*** Opening of INFORMATION ***

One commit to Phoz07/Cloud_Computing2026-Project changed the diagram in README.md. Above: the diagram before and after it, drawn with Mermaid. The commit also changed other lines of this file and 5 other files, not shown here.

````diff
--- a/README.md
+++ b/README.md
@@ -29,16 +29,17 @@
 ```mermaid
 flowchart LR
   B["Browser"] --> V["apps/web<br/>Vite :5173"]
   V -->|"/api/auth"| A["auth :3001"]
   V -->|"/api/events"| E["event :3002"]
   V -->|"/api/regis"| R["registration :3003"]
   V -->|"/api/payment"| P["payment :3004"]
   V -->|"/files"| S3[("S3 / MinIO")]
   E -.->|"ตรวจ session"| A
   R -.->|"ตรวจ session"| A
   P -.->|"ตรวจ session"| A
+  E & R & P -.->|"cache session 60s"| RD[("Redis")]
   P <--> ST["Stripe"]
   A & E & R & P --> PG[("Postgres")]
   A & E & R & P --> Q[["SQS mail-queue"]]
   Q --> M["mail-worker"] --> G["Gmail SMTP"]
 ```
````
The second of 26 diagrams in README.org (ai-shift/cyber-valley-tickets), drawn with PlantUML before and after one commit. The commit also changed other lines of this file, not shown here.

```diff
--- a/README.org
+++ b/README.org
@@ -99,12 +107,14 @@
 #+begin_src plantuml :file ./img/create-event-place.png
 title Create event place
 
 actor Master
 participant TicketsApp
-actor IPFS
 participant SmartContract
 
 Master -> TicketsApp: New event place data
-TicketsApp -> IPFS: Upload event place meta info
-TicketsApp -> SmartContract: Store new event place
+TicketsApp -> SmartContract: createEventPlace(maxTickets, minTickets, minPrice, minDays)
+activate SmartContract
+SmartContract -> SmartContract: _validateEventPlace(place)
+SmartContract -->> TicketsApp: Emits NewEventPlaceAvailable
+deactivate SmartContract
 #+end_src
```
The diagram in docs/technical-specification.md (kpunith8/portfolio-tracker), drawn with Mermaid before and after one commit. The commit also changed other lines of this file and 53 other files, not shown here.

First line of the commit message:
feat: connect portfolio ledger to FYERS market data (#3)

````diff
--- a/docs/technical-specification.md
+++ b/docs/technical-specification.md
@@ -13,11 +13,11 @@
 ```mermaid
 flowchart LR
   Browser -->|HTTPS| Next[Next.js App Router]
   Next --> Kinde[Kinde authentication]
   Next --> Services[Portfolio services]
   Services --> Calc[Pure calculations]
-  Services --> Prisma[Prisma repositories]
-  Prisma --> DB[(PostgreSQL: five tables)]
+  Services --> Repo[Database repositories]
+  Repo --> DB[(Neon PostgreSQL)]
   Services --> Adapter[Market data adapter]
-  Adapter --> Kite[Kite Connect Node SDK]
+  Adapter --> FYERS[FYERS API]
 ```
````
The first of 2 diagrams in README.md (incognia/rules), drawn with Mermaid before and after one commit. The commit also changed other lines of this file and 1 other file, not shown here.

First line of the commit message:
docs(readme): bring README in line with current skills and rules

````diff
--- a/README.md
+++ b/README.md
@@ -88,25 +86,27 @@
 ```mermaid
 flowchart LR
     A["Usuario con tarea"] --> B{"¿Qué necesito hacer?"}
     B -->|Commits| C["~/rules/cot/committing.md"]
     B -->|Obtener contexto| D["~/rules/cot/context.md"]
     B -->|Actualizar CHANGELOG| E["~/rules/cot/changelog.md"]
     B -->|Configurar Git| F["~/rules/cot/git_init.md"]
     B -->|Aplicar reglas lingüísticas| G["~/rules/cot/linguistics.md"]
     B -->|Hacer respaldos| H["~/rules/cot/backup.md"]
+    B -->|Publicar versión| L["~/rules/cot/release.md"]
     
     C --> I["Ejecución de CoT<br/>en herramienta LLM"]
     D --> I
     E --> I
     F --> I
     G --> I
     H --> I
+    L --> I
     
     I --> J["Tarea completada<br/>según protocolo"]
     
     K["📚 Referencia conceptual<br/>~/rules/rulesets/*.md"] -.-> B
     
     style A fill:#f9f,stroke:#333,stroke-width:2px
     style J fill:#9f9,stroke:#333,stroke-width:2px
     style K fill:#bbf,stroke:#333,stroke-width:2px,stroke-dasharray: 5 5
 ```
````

*** Close of INFORMATION ***

> EXERCISE REQUIREMENTS: From the first line to the last, copy the data exactly.

> EXPECTED ANSWER:
One commit to Phoz07/Cloud_Computing2026-Project changed the diagram in README.md. Above: the diagram before and after it, drawn with Mermaid. The commit also changed other lines of this file and 5 other files, not shown here.

````diff
--- a/README.md
+++ b/README.md
@@ -29,16 +29,17 @@
 ```mermaid
 flowchart LR
   B["Browser"] --> V["apps/web<br/>Vite :5173"]
   V -->|"/api/auth"| A["auth :3001"]
   V -->|"/api/events"| E["event :3002"]
   V -->|"/api/regis"| R["registration :3003"]
   V -->|"/api/payment"| P["payment :3004"]
   V -->|"/files"| S3[("S3 / MinIO")]
   E -.->|"ตรวจ session"| A
   R -.->|"ตรวจ session"| A
   P -.->|"ตรวจ session"| A
+  E & R & P -.->|"cache session 60s"| RD[("Redis")]
   P <--> ST["Stripe"]
   A & E & R & P --> PG[("Postgres")]
   A & E & R & P --> Q[["SQS mail-queue"]]
   Q --> M["mail-worker"] --> G["Gmail SMTP"]
 ```
````
The second of 26 diagrams in README.org (ai-shift/cyber-valley-tickets), drawn with PlantUML before and after one commit. The commit also changed other lines of this file, not shown here.

```diff
--- a/README.org
+++ b/README.org
@@ -99,12 +107,14 @@
 #+begin_src plantuml :file ./img/create-event-place.png
 title Create event place
 
 actor Master
 participant TicketsApp
-actor IPFS
 participant SmartContract
 
 Master -> TicketsApp: New event place data
-TicketsApp -> IPFS: Upload event place meta info
-TicketsApp -> SmartContract: Store new event place
+TicketsApp -> SmartContract: createEventPlace(maxTickets, minTickets, minPrice, minDays)
+activate SmartContract
+SmartContract -> SmartContract: _validateEventPlace(place)
+SmartContract -->> TicketsApp: Emits NewEventPlaceAvailable
+deactivate SmartContract
 #+end_src
```
The diagram in docs/technical-specification.md (kpunith8/portfolio-tracker), drawn with Mermaid before and after one commit. The commit also changed other lines of this file and 53 other files, not shown here.

First line of the commit message:
feat: connect portfolio ledger to FYERS market data (#3)

````diff
--- a/docs/technical-specification.md
+++ b/docs/technical-specification.md
@@ -13,11 +13,11 @@
 ```mermaid
 flowchart LR
   Browser -->|HTTPS| Next[Next.js App Router]
   Next --> Kinde[Kinde authentication]
   Next --> Services[Portfolio services]
   Services --> Calc[Pure calculations]
-  Services --> Prisma[Prisma repositories]
-  Prisma --> DB[(PostgreSQL: five tables)]
+  Services --> Repo[Database repositories]
+  Repo --> DB[(Neon PostgreSQL)]
   Services --> Adapter[Market data adapter]
-  Adapter --> Kite[Kite Connect Node SDK]
+  Adapter --> FYERS[FYERS API]
 ```
````
The first of 2 diagrams in README.md (incognia/rules), drawn with Mermaid before and after one commit. The commit also changed other lines of this file and 1 other file, not shown here.

First line of the commit message:
docs(readme): bring README in line with current skills and rules

````diff
--- a/README.md
+++ b/README.md
@@ -88,25 +86,27 @@
 ```mermaid
 flowchart LR
     A["Usuario con tarea"] --> B{"¿Qué necesito hacer?"}
     B -->|Commits| C["~/rules/cot/committing.md"]
     B -->|Obtener contexto| D["~/rules/cot/context.md"]
     B -->|Actualizar CHANGELOG| E["~/rules/cot/changelog.md"]
     B -->|Configurar Git| F["~/rules/cot/git_init.md"]
     B -->|Aplicar reglas lingüísticas| G["~/rules/cot/linguistics.md"]
     B -->|Hacer respaldos| H["~/rules/cot/backup.md"]
+    B -->|Publicar versión| L["~/rules/cot/release.md"]
     
     C --> I["Ejecución de CoT<br/>en herramienta LLM"]
     D --> I
     E --> I
     F --> I
     G --> I
     H --> I
+    L --> I
     
     I --> J["Tarea completada<br/>según protocolo"]
     
     K["📚 Referencia conceptual<br/>~/rules/rulesets/*.md"] -.-> B
     
     style A fill:#f9f,stroke:#333,stroke-width:2px
     style J fill:#9f9,stroke:#333,stroke-width:2px
     style K fill:#bbf,stroke:#333,stroke-width:2px,stroke-dasharray: 5 5
 ```
````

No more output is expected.